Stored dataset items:
╔══

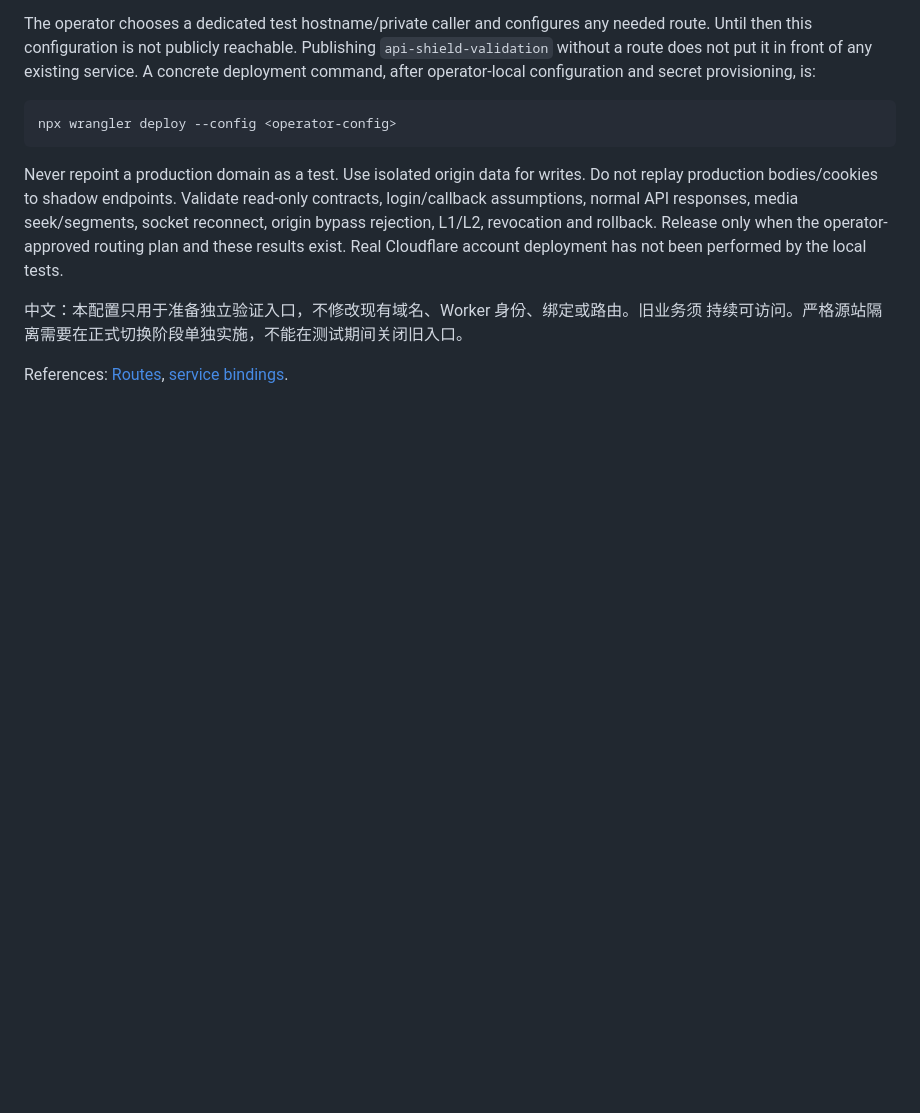
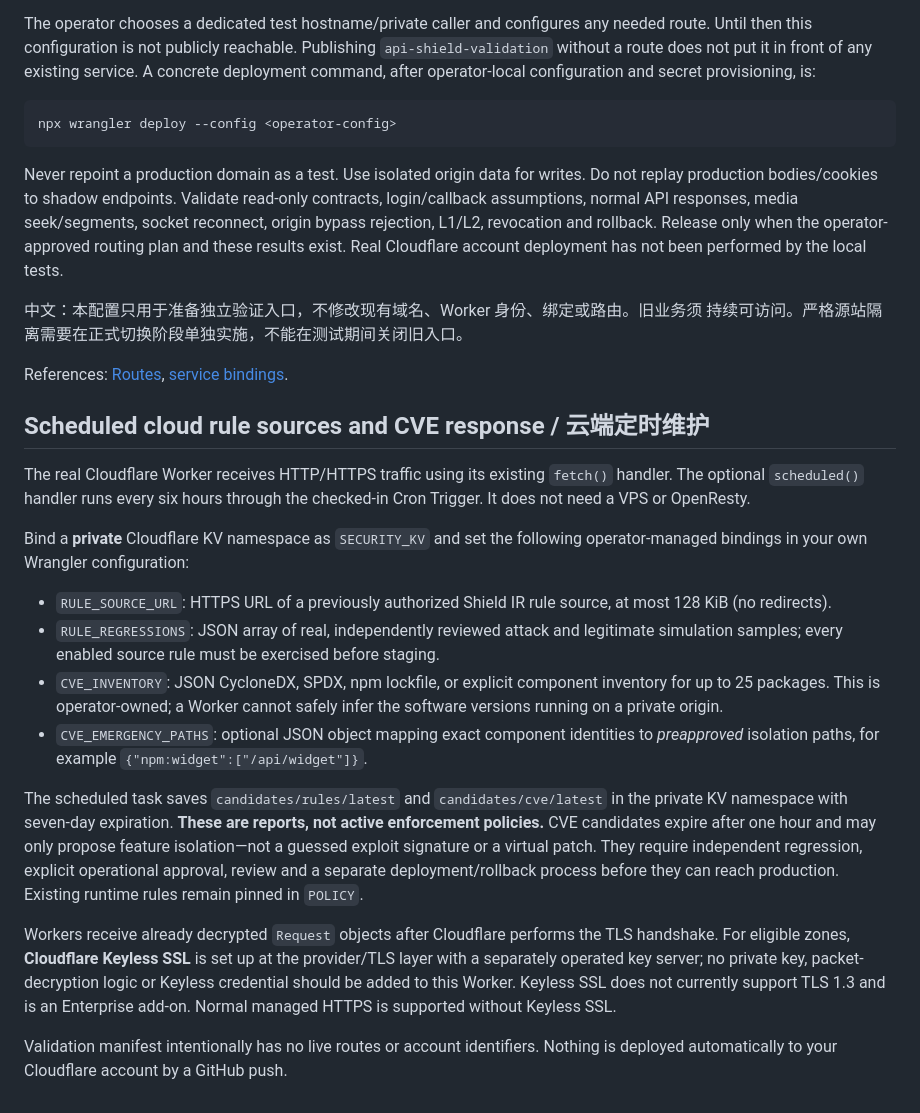
Before and after one commit to jsw-teams/aegisloom, a Markdown page: deploy/cloudflare/README.md, the part around the change. Drawn GitHub-style; blank space fills up the shorter version.

Commit message:
docs(edge): explain cloud keyless TLS and scheduled rule/CVE safeguards

```diff
--- a/deploy/cloudflare/README.md
+++ b/deploy/cloudflare/README.md
@@ -47,3 +47,20 @@ results exist. Real Cloudflare account deployment has not been performed by the
 
 References: [Routes](https://developers.cloudflare.com/workers/configuration/routing/routes/),
 [service bindings](https://developers.cloudflare.com/workers/runtime-apis/bindings/service-bindings/).
+
+## Scheduled cloud rule sources and CVE response / 云端定时维护
+
+The real Cloudflare Worker receives HTTP/HTTPS traffic using its existing `fetch()` handler. The optional `scheduled()` handler runs every six hours through the checked-in Cron Trigger. It does not need a VPS or OpenResty.
+
+Bind a **private** Cloudflare KV namespace as `SECURITY_KV` and set the following operator-managed bindings in your own Wrangler configuration:
+
+- `RULE_SOURCE_URL`: HTTPS URL of a previously authorized Shield IR rule source, at most 128 KiB (no redirects).
+- `RULE_REGRESSIONS`: JSON array of real, independently reviewed attack and legitimate simulation samples; every enabled source rule must be exercised before staging.
+- `CVE_INVENTORY`: JSON CycloneDX, SPDX, npm lockfile, or explicit component inventory for up to 25 packages. This is operator-owned; a Worker cannot safely infer the software versions running on a private origin.
+- `CVE_EMERGENCY_PATHS`: optional JSON object mapping exact component identities to *preapproved* isolation paths, for example `{"npm:widget":["/api/widget"]}`.
+
+The scheduled task saves `candidates/rules/latest` and `candidates/cve/latest` in the private KV namespace with seven-day expiration. **These are reports, not active enforcement policies.** CVE candidates expire after one hour and may only propose feature isolation—not a guessed exploit signature or a virtual patch. They require independent regression, explicit operational approval, review and a separate deployment/rollback process before they can reach production. Existing runtime rules remain pinned in `POLICY`.
+
+Workers receive already decrypted `Request` objects after Cloudflare performs the TLS handshake. For eligible zones, **Cloudflare Keyless SSL** is set up at the provider/TLS layer with a separately operated key server; no private key, packet-decryption logic or Keyless credential should be added to this Worker. Keyless SSL does not currently support TLS 1.3 and is an Enterprise add-on. Normal managed HTTPS is supported without Keyless SSL.
+
+Validation manifest intentionally has no live routes or account identifiers. Nothing is deployed automatically to your Cloudflare account by a GitHub push.
```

╚══

* _Aim of the task_
Please copy every line in the entries where "README" appears.

* _Solution_
Before and after one commit to jsw-teams/aegisloom, a Markdown page: deploy/cloudflare/README.md, the part around the change. Drawn GitHub-style; blank space fills up the shorter version.
--- a/deploy/cloudflare/README.md
+++ b/deploy/cloudflare/README.md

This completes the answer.